The teams at Nomadic Labs, Metastate, Marigold, and DaiLambda have participated in a number of joint protocol proposals for Tezos; some of us have been working on the code since the original launch of the Tezos network, and have been involved with updates from Athens through the recent Delphi proposal. Over time, we have gained more and more experience and have learned what practices seem to work best for updates to the Tezos ecosystem.
Up until recently, we have generally focused on releasing proposals when a particular pre-determined set of features have become stable. As the community has matured, and as we have gained experience, we have developed the belief that it is better to release proposals on a regularly scheduled basis instead.
The rest of this blog post describes our reasoning.
In software development, teams are often tempted to release a new version of their code only after a particular set of features is complete. The problem with this approach is that it often leads to releases occurring at longer and longer intervals.
The syndrome tends to work this way: a particular feature is on the must-have list for a release, but is delayed. A developer of another feature worries that because the gap between releases has increased, it is important that their feature be incorporated before the next release or it may not see the light of day for some time. The work to incorporate this change then delays the release further.
Then, other developers notice that releases are happening at longer and longer intervals, and they in turn become more and more worried that if they don’t get their features into the next release, it might be a very long time before users see it.
Soon, a vicious cycle is in progress where releases happen further and further apart, first being delayed by months, and then by years.
One remedy that many projects have found for this problem is straightforward: release code regularly, at scheduled intervals rather than when particular features are complete.
The reason this works is also straightforward. If trains leave a station every ten minutes, few people will be worried about missing a train; there will always be another a few minutes later. However, if trains leave without a fixed schedule and at long intervals, people become very paranoid that when the current train leaves, there might not be another for quite some time.
An important feature of Tezos is its ability to evolve without breaking its own rules. Tezos’ on-chain governance provides a neutral mechanism for stakeholders to coordinate and agree on updates to the protocol and its implementation.
Like many blockchain projects, Tezos is an open-source project with contributors from all over the world but, unlike other projects, it provides a mechanism through which anyone can credibly advance proposals without facing the typically insurmountable hurdle of coordinating a hard-fork.
Our teams, alongside many other contributors around the world, have historically collaborated on making ambitious proposals for the Tezos project. Going forward, we have decided to collaborate to submit protocol proposals every few months, which is the interval permitted by the Tezos on-chain amendment process. These will incorporate code that has been completed to our satisfaction by the scheduled date, rather than our introducing new proposals only when a predetermined set of features are finished.

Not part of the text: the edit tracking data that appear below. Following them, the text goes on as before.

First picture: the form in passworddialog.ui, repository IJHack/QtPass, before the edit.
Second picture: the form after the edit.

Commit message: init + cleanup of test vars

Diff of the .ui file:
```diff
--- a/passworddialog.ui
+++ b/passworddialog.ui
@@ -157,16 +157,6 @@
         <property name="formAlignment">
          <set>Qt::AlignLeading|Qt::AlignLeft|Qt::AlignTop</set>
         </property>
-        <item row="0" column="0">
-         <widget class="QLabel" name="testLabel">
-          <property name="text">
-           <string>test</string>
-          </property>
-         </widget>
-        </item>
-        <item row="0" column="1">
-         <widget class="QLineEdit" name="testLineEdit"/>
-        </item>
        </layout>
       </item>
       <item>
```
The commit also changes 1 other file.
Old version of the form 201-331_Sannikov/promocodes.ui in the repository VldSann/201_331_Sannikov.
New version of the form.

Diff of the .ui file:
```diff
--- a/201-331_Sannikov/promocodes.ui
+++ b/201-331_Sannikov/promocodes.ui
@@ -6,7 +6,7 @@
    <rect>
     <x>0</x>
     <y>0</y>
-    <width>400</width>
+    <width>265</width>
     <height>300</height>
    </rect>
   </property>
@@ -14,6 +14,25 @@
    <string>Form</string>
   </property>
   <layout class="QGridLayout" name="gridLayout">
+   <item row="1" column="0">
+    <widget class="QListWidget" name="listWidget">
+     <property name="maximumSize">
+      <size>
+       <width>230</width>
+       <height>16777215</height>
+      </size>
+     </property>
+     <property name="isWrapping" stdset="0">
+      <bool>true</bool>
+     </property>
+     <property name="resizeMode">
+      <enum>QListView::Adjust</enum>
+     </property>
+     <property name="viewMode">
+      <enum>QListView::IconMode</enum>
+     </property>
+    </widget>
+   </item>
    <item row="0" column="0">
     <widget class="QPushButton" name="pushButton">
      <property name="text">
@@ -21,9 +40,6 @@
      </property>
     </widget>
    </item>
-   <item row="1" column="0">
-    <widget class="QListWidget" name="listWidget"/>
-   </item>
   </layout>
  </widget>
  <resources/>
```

The capacity to evolve is a key distinguishing feature of Tezos. With a scheduled releases approach, protocol proposals will occur with a much more steady cadence. We believe that this will, in turn, allow Tezos to gain the features developers and users have requested on a more dependable timeline.